Front-end code edit data -

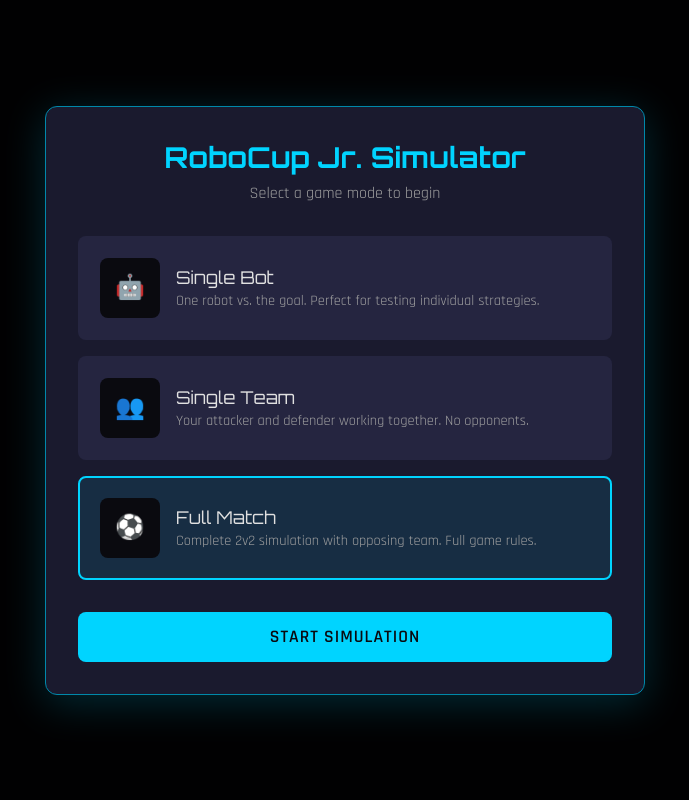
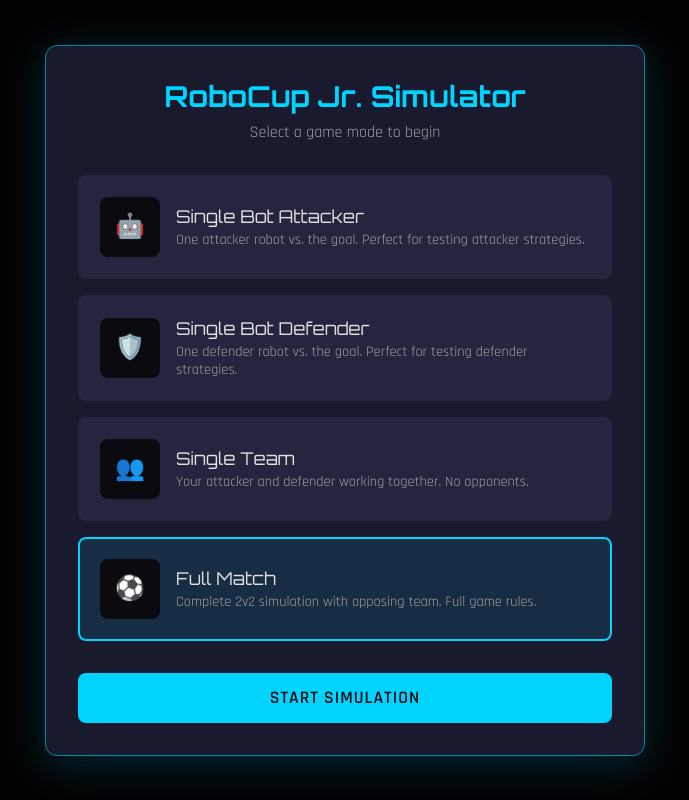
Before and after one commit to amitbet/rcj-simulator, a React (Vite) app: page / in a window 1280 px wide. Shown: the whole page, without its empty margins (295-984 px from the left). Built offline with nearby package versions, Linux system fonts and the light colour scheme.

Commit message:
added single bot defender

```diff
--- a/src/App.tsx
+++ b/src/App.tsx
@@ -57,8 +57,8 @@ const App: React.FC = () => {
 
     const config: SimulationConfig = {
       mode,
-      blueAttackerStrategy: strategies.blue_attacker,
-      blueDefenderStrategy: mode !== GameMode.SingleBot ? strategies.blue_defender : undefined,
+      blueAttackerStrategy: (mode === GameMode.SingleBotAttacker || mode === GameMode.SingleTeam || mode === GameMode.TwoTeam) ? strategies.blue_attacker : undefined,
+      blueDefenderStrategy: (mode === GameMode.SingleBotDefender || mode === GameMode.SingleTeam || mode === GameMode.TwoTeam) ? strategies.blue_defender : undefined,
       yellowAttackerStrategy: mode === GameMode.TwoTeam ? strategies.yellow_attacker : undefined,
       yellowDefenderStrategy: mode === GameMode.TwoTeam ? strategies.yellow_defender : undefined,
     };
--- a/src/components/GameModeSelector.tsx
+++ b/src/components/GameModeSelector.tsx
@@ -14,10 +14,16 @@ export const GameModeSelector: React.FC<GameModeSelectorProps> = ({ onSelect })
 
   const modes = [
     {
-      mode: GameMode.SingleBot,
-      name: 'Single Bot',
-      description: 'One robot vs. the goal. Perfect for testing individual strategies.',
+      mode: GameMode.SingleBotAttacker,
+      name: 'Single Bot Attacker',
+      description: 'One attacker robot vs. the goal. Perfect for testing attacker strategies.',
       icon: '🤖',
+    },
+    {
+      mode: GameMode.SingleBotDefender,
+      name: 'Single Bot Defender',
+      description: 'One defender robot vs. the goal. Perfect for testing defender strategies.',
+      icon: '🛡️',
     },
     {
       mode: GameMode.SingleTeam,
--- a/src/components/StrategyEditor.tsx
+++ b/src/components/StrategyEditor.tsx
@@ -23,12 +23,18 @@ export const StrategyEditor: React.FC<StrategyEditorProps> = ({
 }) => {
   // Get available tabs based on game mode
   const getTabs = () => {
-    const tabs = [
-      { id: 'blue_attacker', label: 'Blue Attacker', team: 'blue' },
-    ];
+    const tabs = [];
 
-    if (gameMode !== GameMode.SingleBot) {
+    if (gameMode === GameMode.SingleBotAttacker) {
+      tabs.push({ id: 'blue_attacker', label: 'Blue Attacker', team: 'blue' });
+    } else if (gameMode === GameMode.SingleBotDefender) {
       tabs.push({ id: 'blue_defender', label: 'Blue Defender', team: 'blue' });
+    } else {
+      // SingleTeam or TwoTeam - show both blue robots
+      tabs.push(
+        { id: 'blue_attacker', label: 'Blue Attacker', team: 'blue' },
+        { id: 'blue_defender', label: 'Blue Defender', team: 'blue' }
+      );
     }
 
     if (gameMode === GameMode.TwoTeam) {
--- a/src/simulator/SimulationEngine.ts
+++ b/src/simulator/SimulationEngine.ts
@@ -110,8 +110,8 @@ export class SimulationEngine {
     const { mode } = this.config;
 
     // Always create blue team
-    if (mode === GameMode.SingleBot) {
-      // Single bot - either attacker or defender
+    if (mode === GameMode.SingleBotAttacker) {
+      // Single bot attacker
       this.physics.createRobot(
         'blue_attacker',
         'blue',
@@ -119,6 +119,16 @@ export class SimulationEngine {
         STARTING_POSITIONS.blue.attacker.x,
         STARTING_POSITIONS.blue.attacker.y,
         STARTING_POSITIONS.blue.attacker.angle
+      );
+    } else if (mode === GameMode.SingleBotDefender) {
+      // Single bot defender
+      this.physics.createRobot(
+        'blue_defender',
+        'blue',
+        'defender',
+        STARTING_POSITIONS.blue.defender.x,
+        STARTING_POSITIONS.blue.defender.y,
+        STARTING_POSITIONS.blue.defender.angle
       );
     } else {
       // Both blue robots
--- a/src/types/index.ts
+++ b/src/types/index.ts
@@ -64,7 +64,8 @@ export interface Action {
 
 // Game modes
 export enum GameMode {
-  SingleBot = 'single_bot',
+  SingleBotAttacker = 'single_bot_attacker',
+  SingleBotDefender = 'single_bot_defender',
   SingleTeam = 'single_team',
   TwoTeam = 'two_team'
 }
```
* * *
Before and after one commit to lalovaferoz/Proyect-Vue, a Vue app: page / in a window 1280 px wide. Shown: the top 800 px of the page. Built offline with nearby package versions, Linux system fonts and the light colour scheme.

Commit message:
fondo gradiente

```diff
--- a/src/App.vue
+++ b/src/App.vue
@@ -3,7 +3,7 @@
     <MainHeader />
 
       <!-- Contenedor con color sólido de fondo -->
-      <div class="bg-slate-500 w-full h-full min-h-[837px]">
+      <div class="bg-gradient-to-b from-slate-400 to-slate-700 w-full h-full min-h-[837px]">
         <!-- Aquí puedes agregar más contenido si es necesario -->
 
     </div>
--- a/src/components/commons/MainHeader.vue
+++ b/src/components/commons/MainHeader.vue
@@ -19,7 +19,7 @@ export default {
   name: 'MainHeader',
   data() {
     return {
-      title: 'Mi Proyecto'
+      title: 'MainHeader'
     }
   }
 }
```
...
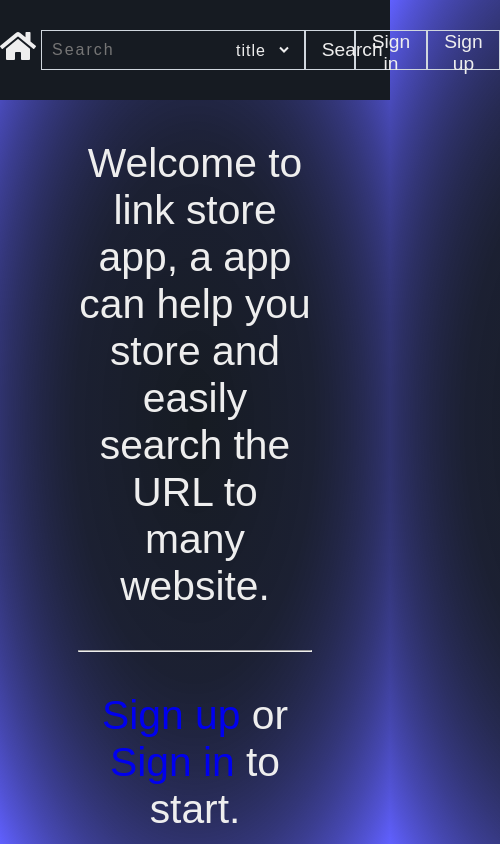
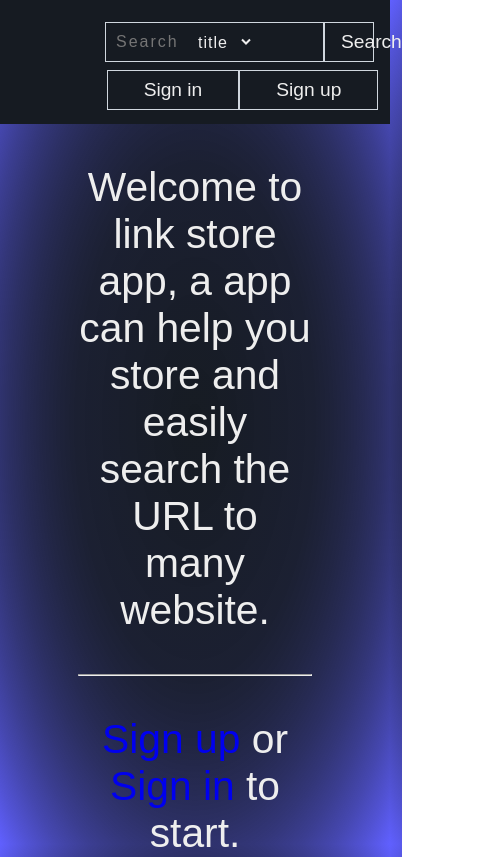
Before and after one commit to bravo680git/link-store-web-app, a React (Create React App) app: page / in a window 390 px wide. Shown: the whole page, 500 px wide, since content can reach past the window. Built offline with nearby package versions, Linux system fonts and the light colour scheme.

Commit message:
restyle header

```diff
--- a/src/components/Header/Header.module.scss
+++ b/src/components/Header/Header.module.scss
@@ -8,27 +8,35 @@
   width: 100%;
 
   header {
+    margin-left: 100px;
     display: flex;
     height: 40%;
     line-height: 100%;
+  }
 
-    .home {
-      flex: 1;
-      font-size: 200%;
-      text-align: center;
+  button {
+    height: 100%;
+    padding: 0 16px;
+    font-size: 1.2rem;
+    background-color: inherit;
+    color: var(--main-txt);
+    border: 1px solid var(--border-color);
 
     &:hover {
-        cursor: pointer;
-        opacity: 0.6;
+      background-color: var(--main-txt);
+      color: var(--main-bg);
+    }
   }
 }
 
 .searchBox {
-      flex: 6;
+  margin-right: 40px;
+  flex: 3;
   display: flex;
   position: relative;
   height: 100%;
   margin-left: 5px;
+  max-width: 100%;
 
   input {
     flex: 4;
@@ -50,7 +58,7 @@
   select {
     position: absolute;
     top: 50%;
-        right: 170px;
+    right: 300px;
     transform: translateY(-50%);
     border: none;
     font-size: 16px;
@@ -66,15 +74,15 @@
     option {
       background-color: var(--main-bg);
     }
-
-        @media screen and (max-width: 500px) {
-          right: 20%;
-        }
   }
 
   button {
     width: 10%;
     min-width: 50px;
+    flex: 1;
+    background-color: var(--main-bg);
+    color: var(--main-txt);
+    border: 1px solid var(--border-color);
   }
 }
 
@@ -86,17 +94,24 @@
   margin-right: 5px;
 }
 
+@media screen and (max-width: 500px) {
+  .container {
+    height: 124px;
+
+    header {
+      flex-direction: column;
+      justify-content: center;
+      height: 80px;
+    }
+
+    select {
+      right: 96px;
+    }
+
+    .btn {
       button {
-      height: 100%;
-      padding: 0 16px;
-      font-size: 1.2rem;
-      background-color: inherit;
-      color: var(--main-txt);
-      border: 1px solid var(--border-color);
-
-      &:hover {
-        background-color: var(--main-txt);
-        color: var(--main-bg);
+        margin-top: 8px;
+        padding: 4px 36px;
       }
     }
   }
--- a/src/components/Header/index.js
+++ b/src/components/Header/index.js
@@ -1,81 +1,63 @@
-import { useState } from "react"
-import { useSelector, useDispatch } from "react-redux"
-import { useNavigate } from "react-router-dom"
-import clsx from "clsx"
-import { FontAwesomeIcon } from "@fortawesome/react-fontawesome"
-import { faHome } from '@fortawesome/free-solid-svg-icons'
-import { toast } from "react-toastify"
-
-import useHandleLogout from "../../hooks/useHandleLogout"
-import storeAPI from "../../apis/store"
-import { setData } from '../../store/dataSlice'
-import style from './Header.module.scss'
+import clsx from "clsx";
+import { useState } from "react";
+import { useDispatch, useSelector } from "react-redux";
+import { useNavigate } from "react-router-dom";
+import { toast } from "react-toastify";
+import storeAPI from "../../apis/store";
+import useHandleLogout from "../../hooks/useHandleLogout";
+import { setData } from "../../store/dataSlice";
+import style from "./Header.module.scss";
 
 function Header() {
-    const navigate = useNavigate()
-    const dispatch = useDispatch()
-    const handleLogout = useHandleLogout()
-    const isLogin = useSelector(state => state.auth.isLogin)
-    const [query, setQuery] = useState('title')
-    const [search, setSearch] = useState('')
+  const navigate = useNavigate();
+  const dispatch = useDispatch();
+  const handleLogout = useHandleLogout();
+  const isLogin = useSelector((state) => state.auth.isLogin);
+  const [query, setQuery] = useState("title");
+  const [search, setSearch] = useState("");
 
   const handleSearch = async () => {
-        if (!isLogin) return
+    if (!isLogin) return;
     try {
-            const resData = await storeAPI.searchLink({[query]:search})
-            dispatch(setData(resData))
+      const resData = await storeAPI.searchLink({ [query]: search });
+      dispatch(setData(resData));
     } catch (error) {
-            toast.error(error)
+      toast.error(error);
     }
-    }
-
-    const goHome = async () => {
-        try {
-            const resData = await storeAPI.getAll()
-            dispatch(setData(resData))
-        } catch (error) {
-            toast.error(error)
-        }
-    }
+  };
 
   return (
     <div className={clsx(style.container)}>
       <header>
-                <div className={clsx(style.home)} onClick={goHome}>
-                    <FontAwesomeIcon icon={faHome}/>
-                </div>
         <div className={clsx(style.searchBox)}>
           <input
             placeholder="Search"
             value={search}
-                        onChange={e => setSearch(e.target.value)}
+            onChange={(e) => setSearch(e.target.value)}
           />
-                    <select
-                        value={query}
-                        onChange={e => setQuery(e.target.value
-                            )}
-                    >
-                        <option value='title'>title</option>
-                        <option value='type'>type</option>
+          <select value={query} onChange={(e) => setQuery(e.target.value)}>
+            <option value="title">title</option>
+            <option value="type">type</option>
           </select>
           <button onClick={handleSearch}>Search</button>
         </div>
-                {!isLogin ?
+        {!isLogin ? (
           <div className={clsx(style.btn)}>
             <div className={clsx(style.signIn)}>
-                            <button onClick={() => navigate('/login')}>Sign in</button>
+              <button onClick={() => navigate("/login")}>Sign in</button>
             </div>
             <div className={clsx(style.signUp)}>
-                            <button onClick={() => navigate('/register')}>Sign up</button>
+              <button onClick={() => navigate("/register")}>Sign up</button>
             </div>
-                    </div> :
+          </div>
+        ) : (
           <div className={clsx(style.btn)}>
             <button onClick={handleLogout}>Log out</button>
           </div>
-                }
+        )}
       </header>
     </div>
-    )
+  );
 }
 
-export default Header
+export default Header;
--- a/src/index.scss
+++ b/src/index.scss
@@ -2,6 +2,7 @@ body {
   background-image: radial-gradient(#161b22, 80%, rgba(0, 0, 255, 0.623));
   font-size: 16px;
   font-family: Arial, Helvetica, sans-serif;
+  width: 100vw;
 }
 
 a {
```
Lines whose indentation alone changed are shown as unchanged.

Action item - Across all the records above, find each line with "target" in it and copy it.

Result for this task -
-                        onChange={e => setSearch(e.target.value)}
+            onChange={(e) => setSearch(e.target.value)}
-                        onChange={e => setQuery(e.target.value
+          <select value={query} onChange={(e) => setQuery(e.target.value)}>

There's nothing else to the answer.